*Required work*.
Return all of the data exactly, omitting any images.

Change detection outputs
+ + +

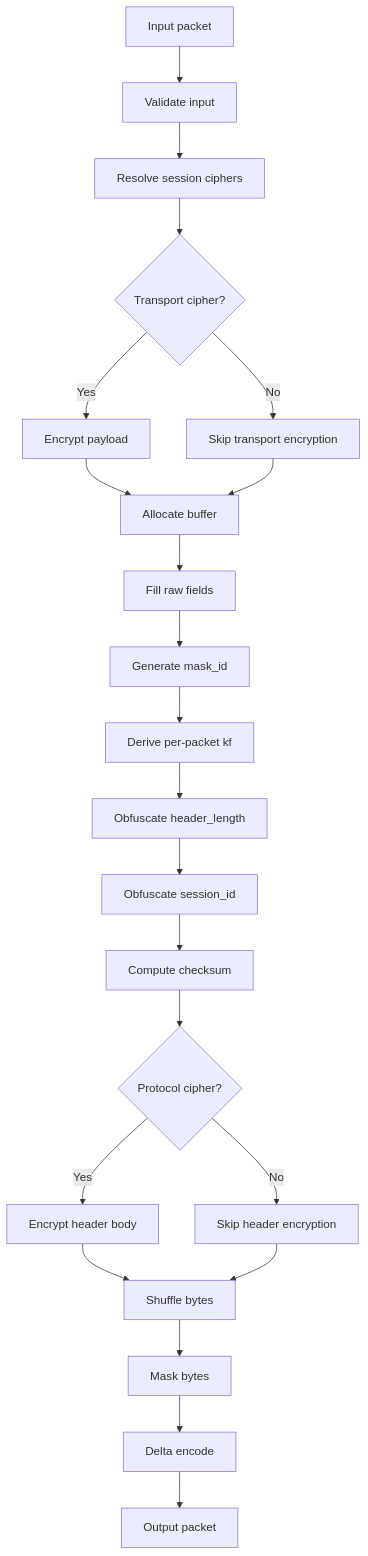
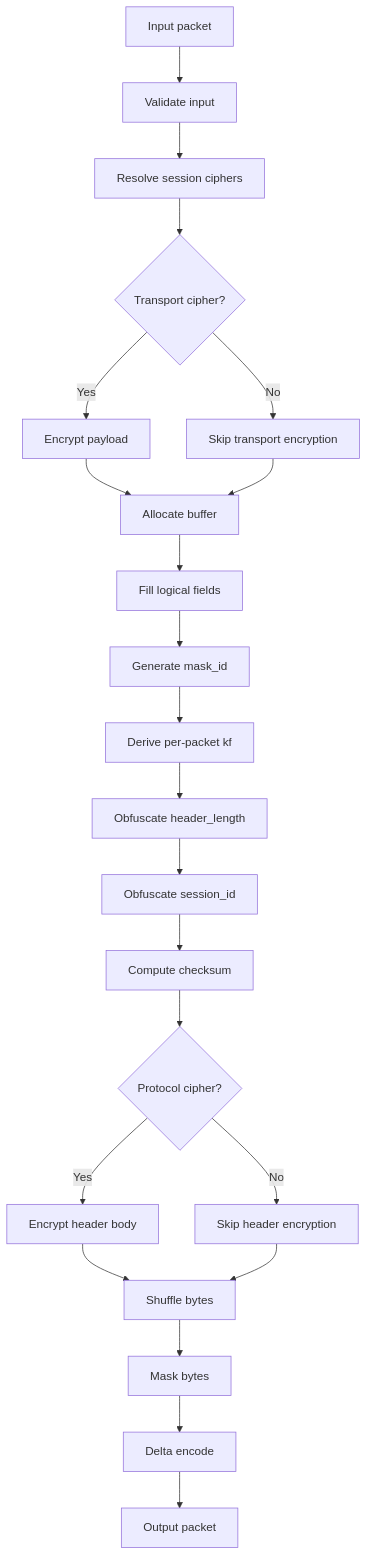
The third of 3 diagrams in docs/PACKET_FORMATS.md (HyacinthHaru/openppp2), drawn with Mermaid before and after one commit. The commit also changed other lines of this file and 45 other files, not shown here.

````diff
--- a/docs/PACKET_FORMATS.md
+++ b/docs/PACKET_FORMATS.md
@@ -347,24 +195,24 @@
 ```mermaid
 flowchart TD
     A[Input packet] --> B[Validate input]
     B --> C[Resolve session ciphers]
     C --> D{Transport cipher?}
     D -->|Yes| E[Encrypt payload]
     D -->|No| F[Skip transport encryption]
     E --> G
     F --> G
-    G[Allocate buffer] --> H[Fill raw fields]
+    G[Allocate buffer] --> H[Fill logical fields]
     H --> I[Generate mask_id]
     I --> J[Derive per-packet kf]
     J --> K[Obfuscate header_length]
     K --> L[Obfuscate session_id]
     L --> M[Compute checksum]
     M --> N{Protocol cipher?}
     N -->|Yes| O[Encrypt header body]
     N -->|No| P[Skip header encryption]
     O --> Q
     P --> Q
     Q[Shuffle bytes] --> R[Mask bytes]
     R --> S[Delta encode]
     S --> T[Output packet]
 ```
````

+ + +

*Expected answer*.
The third of 3 diagrams in docs/PACKET_FORMATS.md (HyacinthHaru/openppp2), drawn with Mermaid before and after one commit. The commit also changed other lines of this file and 45 other files, not shown here.

````diff
--- a/docs/PACKET_FORMATS.md
+++ b/docs/PACKET_FORMATS.md
@@ -347,24 +195,24 @@
 ```mermaid
 flowchart TD
     A[Input packet] --> B[Validate input]
     B --> C[Resolve session ciphers]
     C --> D{Transport cipher?}
     D -->|Yes| E[Encrypt payload]
     D -->|No| F[Skip transport encryption]
     E --> G
     F --> G
-    G[Allocate buffer] --> H[Fill raw fields]
+    G[Allocate buffer] --> H[Fill logical fields]
     H --> I[Generate mask_id]
     I --> J[Derive per-packet kf]
     J --> K[Obfuscate header_length]
     K --> L[Obfuscate session_id]
     L --> M[Compute checksum]
     M --> N{Protocol cipher?}
     N -->|Yes| O[Encrypt header body]
     N -->|No| P[Skip header encryption]
     O --> Q
     P --> Q
     Q[Shuffle bytes] --> R[Mask bytes]
     R --> S[Delta encode]
     S --> T[Output packet]
 ```
````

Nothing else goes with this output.